Suppose, for example, that Maine’s retail sector employment had been growing at 4 percent per year before the increase in the minimum wage, and that the growth rate had slowed to 2 percent in the year following the minimum wage hike. From this data, ignoring for a moment other variables that might have played a role in reducing employment growth, we could infer that the minimum wage hike had reduced employment relative to what it otherwise would have been.
Myall misses this crucial point and repeatedly claims that because most low-wage industries continued to see employment growth in 2017, the minimum age must not have had negative effects on those sectors. Even The Washington Post dismissed this sort of logic as “really, really, ridiculously simple.”
It’s also worth noting that employment in Maine’s retail trade sector, the industry in which about 10 percent of minimum wage earners work, actually declined 0.64 percent from 2016 to 2017, after recording positive growth from 2015 to 2016. Even though Myall’s graph includes this decrease in jobs, Myall never addresses this glaring piece of evidence or acknowledges that it runs counter to his thesis.
Myall is also selective in the data he chooses to show his readers. In presenting wage figures for different industries in Maine, he confines his graph to merely 2016 and 2017, while ignoring earlier data. This simplistic year-to-year comparison omits crucial context that undermines his conclusions.
For example, the dataset that Myall draws from indicates that average weekly wages in the accommodation and food services industry (one of the sectors with the largest proportion of minimum wage workers) grew, on average, by 5.7 percent from 2016 to 2017. Strong growth, to be sure. But that figure was less than the growth rate from 2015 to 2016, which was 6.3 percent. By omitting that historical fact, Myall conveys the false impression that wages for low-income workers surged in 2017 after years of meager growth.
Looking at a single year of data — especially labor and wage statistics, which are notoriously volatile — is a recipe for spurious and misleading conclusions. Policy changes, particularly those as complex and far-reaching as the minimum wage, need to be given time to influence economic indicators before rigorous evaluation can be conducted.
That’s why economists studying the minimum wage typically assemble data over several decades and across numerous states — only datasets that large can yield reliable results. Incidentally, the majority of those studies have concluded that minimum wage laws reduce hiring, hurt businesses (especially small businesses), and make it harder for low-skill workers to get into the labor market.
The simple fact is that it is too early to say, based on the limited data we have, what exact effect the 2017 minimum wage hike is having in Maine.
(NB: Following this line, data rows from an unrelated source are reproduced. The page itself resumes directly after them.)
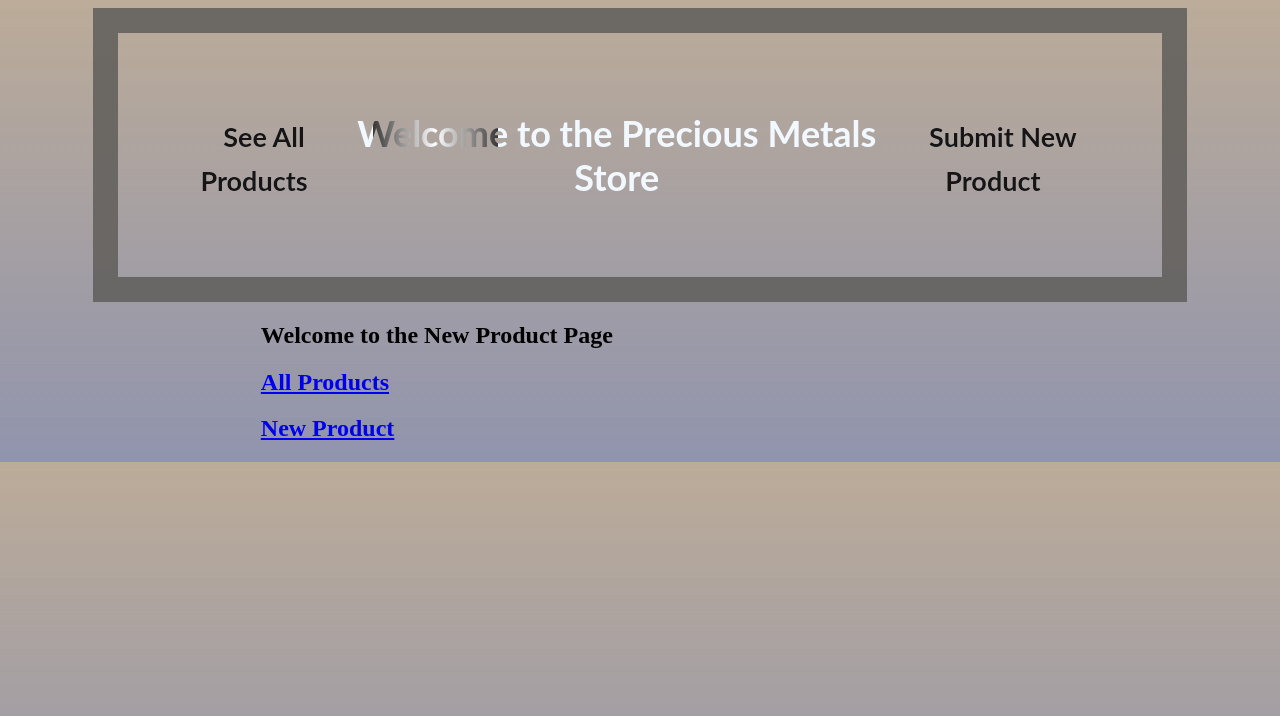
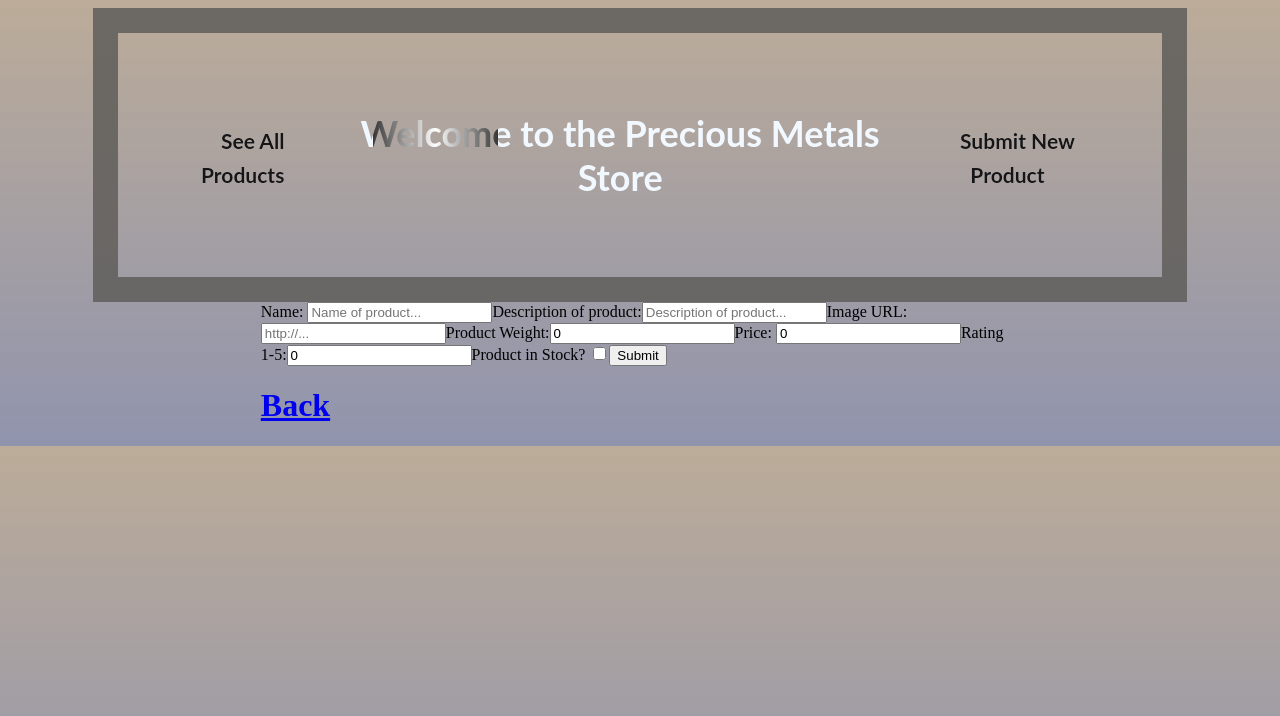
Before and after one commit to DeborahCampos1/E-Commerce-CTA, a React (Create React App) app in the folder front-end/: page /products/new in a window 1280 px wide. Shown: the top 716 px of the page. Built offline with nearby package versions, Linux system fonts and the light colour scheme; no server answers.

Commit message:
Create Update refactored

```diff
--- a/front-end/src/Components/AllProducts.js
+++ b/front-end/src/Components/AllProducts.js
@@ -25,7 +25,7 @@ function AllProducts() {
           <span><button className="">Add to Cart</button></span>
         </div>
         <article key={index} className="Product" >
-          <h3>{product.name}</h3><span></span>
+          <h3>{product.name}</h3>
           <img src={product.image} alt={product.name}></img>
           <h3>{formatPrice(product.price)}</h3>
 
@@ -41,7 +41,7 @@ function AllProducts() {
       <div className="buttons"><button>Sort by Featured</button>
             <button>Sort By Price</button>
             <button> View Cart</button>
-            <Cart products={products}/>
+              <Cart products={products}/>
       </div>
       <hr></hr>
       <div className="Products">{productList}</div>
--- a/front-end/src/Components/Cart.js
+++ b/front-end/src/Components/Cart.js
@@ -22,7 +22,7 @@ function Cart ({products}){
             <h3>Subtotal: {cartContents.subtotal}</h3>
             {/* <h4>Tax: {cartContents.subtotal * 0.08}</h4>
             <h4>Total: {cartContents.subtotal * 1.08}</h4> */}
-            <h4><Link to="/products"> Back to All Products</Link></h4>
+            {/* <h4><Link to="/products"> Back to All Products</Link></h4> */}
 
         </div>
 
--- a/front-end/src/Components/NavBar.js
+++ b/front-end/src/Components/NavBar.js
@@ -3,9 +3,9 @@ import { Link } from "react-router-dom";
 function NavBar() {
     return (
       <nav id="nav" className="shimmer">
-        <h2><Link to="/products">See All Products</Link></h2>
-        <h1>Welcome to the Precious Metals Store</h1>
-        <h2><Link to="/products/new">Submit New Product</Link></h2>
+        <h3><Link to="/products">See All Products</Link></h3>
+        <h2>Welcome to the Precious Metals Store</h2>
+        <h3><Link to="/products/new">Submit New Product</Link></h3>
 
       </nav>
     );
--- a/front-end/src/Components/NewProductForm.js
+++ b/front-end/src/Components/NewProductForm.js
@@ -1,12 +1,121 @@
-import { Link } from "react-router-dom";
+import { Link, usParams, useNavigate } from "react-router-dom";
+import { useState, useEffect } from "react";
+import axios from "axios";
+
+const API = process.env.REACT_APP_API_URL;
+
 
 function NewProduct() {
+  let navigate = useNavigate();
+
+  const [product, setProduct] = useState({
+    name: "",
+    description: "",
+    image: "",
+    weight: 0,
+    price: 0,
+    rating: 0,
+    featured: false,
+    in_stock: false
+  });
+
+
+  const addProduct = ()=>{
+    axios.post(`${API}/products`, product)
+    .then((res)=>{
+      navigate("/products");
+    }).catch((err)=> navigate("*"));
+
+  }
+  const handleInputChange = (event) =>{
+      setProduct({...product, [event.target.id]: event.target.value})
+  }
+
+  const handleCheckChange = ()=>{
+    setProduct({...product, in_stock: !product.in_stock})
+  }
+  const handleSubmit = (e)=>{
+    e.preventDefault()
+
+    addProduct(product)
+  }
+
+
     return (
-      <nav className="new">
-          <h1> Welcome to the New Product Page</h1>
-        <h1><Link to="/products">All Products</Link></h1>
-        <h1><Link to="/products/new">New Product</Link></h1>
-      </nav>
+      <div className="new">
+      <form onSubmit={handleSubmit}>
+        <label htmlFor="name">Name: </label>
+        <input
+        id="name"
+        value={product.name}
+        type="text"
+        onChange={handleInputChange}
+        placeholder="Name of product..."
+        required
+        />
+        <label htmlFor="description">Description of product:</label>
+        <input
+        id="description"
+        value={product.description}
+        type="text"
+        onChange={handleInputChange}
+        placeholder="Description of product..."
+        required
+        />
+        <label htmlFor="image">Image URL:</label>
+        <input
+        id="image"
+        value={product.image}
+        type="text"
+        onChange={handleInputChange}
+        placeholder="http://..."
+        required
+        />
+        <label htmlFor="weight">Product Weight:</label>
+        <input
+        id="weight"
+        value={product.weight}
+        type="number"
+        onChange={handleInputChange}
+        placeholder="Item weight"
+        required
+        />
+        <label htmlFor="price">Price: </label>
+        <input
+        id="price"
+        value={product.price}
+        type="number"
+        onChange={handleInputChange}
+        placeholder="Product price"
+        required
+        />
+        <label htmlFor="rating">Rating 1-5:</label>
+        <input
+        id="rating"
+        value={product.rating}
+        type="number"
+        onChange={handleInputChange}
+        placeholder="Rating 1-5"
+        required
+        />
+        {/* <label htmlFor="featured">Featured Product? </label>
+        <input
+        id="featured"
+        type="checkbox"
+        onChange={handleCheckboxChange}
+        checked={product.featured}
+        /> */}
+        <label htmlFor="in_stock">Product in Stock? </label>
+        <input
+        id="in_stock"
+        type="checkbox"
+        onChange={handleCheckChange}
+        checked={product.in_stock}
+        />
+        <input type="submit" />
+      </form>
+      <h1><Link to={`/products/`}> Back </Link></h1>
+    </div>
     );
   }
 
--- a/front-end/src/index.css
+++ b/front-end/src/index.css
@@ -111,6 +111,7 @@ main{
 }
 .Product{
     border: solid 1px rgb(46, 52, 58);
+    /* height: 350px; */
     border-radius: 12px;
     padding: 2px;
     gap: 1px;
@@ -122,14 +123,14 @@ main{
     text-align: center;
     flex-wrap: wrap;
     justify-content: space-around;
-    padding: 1em;
-    gap: 50px;
+    /* padding: 1em; */
+    /* gap: 50px; */
     align-items: center;
     /* border: 1px solid rgb(46, 52, 58); */
 }
 .buttons button{
-    height:35px;
-    width: 150px;
+    height:30px;
+    width: 120px;
     border: 0.20em solid rgb(46, 52, 58);
     border-radius: 6px;
 }
```
Also changed, not shown: 1 other file (tests, documents, lock files or other folders).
What we can confidently expect, however, based on hundreds of credible studies, is that in the long run Maine’s higher minimum wage will do more harm than good, especially to low-skilled workers.
If MECEP wants to convince us otherwise, it needs to do a lot more than base fallacious reasoning on distorted statistics.